verb (used with object)
- maugham, william somerset,
- mauldin, bill,
Origin of maul
Examples from the Web for maul
With a lot of forethought, he wields an 8-pound maul through timber.
It was probably a case of numbness; you maul your thumb with a hammer and it will hurt just so long before it stops.Highways in Hiding|George Oliver Smith
Rude mills were then formed with a hollowed log, and a heavy weight or maul on a spring-board.Customs and Fashions in Old New England|Alice Morse Earle
Who could have fancied that when savages began to use clubs to maul each other it would end in this diabolical refinement!The Cruise of the Dry Dock|T. S. Stribling
Word Origin for maul
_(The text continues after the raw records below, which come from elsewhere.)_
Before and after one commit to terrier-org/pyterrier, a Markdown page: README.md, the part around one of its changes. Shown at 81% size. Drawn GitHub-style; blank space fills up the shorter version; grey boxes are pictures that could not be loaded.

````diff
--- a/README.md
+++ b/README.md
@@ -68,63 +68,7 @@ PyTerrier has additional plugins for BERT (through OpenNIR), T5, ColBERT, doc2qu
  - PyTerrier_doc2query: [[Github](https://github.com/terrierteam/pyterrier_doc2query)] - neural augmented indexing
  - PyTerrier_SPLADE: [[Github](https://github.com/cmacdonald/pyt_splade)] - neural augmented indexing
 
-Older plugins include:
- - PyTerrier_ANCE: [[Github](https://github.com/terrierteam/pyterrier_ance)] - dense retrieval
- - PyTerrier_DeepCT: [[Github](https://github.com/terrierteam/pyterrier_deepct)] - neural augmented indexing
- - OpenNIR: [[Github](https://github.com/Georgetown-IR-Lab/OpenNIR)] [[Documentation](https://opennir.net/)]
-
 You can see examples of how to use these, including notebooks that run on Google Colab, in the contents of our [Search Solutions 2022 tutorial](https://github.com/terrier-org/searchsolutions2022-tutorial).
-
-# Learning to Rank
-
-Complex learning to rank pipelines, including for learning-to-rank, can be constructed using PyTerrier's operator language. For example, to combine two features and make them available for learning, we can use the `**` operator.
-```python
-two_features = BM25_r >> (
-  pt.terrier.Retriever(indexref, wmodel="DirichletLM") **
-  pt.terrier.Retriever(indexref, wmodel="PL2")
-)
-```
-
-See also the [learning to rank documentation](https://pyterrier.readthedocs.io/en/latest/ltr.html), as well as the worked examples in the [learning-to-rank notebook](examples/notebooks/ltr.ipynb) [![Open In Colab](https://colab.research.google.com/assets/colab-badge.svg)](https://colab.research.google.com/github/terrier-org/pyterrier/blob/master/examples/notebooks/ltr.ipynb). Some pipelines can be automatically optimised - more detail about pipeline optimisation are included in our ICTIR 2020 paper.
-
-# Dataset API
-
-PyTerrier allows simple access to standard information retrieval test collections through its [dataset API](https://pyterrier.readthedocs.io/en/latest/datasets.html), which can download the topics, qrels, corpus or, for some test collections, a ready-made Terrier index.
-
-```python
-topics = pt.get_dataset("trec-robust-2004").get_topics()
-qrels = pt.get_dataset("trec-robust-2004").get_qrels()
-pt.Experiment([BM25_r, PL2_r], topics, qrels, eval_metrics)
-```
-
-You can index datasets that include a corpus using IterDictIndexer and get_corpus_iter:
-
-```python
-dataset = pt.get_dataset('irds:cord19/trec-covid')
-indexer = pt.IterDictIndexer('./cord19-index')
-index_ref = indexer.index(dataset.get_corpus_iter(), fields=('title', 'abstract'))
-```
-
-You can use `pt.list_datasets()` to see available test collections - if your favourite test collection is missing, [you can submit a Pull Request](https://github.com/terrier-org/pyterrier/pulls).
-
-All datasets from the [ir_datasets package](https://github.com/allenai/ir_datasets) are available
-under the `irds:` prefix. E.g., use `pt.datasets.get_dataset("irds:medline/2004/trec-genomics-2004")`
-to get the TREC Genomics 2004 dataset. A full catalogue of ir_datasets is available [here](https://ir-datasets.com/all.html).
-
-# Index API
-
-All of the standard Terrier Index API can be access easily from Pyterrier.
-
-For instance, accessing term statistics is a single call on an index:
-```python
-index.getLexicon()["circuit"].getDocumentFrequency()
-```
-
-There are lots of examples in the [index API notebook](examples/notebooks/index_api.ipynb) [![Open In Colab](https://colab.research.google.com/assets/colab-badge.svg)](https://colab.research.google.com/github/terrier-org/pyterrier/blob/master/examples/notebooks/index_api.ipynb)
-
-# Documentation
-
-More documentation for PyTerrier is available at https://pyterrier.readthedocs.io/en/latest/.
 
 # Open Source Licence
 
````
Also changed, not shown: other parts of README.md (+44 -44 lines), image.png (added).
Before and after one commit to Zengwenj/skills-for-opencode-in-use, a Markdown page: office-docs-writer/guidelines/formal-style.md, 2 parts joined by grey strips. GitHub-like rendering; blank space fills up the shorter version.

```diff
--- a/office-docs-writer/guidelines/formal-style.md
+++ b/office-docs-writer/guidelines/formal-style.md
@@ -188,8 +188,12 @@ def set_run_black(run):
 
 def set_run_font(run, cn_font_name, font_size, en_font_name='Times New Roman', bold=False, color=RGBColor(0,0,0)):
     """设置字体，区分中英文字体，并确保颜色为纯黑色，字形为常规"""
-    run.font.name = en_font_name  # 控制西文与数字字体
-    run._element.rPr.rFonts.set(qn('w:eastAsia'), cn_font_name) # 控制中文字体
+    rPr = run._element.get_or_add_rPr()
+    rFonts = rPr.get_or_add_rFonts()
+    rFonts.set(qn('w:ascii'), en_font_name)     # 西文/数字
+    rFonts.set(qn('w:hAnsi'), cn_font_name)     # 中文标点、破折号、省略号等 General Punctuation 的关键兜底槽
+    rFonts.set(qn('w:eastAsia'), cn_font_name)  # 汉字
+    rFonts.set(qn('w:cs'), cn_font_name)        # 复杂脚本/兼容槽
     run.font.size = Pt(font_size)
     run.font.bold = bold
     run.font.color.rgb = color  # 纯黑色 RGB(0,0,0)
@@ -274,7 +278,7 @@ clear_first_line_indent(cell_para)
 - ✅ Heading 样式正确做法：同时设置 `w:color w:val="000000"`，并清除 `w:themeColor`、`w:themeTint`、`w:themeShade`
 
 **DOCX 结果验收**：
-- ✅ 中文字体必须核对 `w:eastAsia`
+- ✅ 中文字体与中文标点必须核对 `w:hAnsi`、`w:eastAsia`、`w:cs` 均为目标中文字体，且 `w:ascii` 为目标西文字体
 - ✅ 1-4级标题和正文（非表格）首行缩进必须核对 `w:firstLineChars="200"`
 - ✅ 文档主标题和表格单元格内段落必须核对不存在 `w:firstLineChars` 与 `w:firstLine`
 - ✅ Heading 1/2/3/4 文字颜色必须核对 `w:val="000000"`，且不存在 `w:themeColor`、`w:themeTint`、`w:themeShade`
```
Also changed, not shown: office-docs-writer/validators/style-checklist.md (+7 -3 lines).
mid-13c., meallen "strike with a heavy weapon," from Middle English mealle (mid-13c.) "mace, wooden club, heavy hammer" (see maul (n.). The meaning "damage seriously, mangle" is first recorded 1690s. Related: Mauled; mauling.
c.1200, mealle, "hammer, usually a heavy one; sledgehammer," from Old French mail "hammer," from Latin malleus "hammer" (see mallet).